Change listing data:
* * * * * * * * *

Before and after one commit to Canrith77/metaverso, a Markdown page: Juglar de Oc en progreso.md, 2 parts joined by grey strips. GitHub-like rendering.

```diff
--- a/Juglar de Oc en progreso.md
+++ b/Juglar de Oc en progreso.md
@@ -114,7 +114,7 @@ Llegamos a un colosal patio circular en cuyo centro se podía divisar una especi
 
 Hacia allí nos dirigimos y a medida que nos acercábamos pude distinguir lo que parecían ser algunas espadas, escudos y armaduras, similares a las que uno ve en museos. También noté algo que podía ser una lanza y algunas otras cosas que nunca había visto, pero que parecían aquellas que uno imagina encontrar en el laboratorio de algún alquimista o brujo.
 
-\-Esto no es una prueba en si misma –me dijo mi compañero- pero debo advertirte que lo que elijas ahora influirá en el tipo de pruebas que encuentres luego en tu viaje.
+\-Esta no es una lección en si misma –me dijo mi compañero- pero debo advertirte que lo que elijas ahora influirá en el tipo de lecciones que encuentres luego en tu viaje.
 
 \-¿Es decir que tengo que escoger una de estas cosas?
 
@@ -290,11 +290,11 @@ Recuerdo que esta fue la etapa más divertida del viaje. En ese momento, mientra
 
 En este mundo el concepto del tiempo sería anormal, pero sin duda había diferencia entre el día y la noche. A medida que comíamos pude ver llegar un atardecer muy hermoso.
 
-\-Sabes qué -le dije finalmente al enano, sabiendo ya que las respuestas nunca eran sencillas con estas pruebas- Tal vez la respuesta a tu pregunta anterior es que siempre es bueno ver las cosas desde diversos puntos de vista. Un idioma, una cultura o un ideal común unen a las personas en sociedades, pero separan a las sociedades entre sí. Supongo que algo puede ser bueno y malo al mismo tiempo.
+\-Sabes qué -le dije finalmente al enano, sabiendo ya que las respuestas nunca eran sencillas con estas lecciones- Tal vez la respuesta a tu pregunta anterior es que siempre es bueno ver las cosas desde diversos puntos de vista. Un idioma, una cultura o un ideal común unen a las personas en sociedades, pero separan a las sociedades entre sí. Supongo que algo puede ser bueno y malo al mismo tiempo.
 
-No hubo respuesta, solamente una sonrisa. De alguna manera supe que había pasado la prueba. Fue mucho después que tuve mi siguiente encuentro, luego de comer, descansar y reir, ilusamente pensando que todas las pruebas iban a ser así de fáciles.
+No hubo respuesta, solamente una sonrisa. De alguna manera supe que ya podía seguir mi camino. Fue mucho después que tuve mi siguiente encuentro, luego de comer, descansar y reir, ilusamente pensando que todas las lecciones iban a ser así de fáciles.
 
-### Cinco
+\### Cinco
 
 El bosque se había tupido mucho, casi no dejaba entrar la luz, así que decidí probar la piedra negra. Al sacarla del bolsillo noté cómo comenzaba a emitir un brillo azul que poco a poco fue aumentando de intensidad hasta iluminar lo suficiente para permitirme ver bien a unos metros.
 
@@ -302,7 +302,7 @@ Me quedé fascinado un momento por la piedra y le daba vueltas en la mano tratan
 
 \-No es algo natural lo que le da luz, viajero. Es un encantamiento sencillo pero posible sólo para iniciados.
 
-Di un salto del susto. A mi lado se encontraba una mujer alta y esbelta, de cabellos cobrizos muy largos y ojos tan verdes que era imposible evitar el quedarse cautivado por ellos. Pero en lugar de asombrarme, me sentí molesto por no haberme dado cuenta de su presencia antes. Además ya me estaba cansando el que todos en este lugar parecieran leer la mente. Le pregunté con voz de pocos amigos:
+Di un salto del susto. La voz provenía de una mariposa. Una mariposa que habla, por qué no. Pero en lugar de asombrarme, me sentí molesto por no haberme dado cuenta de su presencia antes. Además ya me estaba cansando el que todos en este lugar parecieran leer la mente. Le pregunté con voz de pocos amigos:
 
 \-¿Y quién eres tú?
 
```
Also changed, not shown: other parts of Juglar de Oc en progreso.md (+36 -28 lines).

* * * * * * * * *

- **ACTIVITY**
Answer with a number only. How many lines in the records include the word "este"?

- **TASK RESPONSE**
3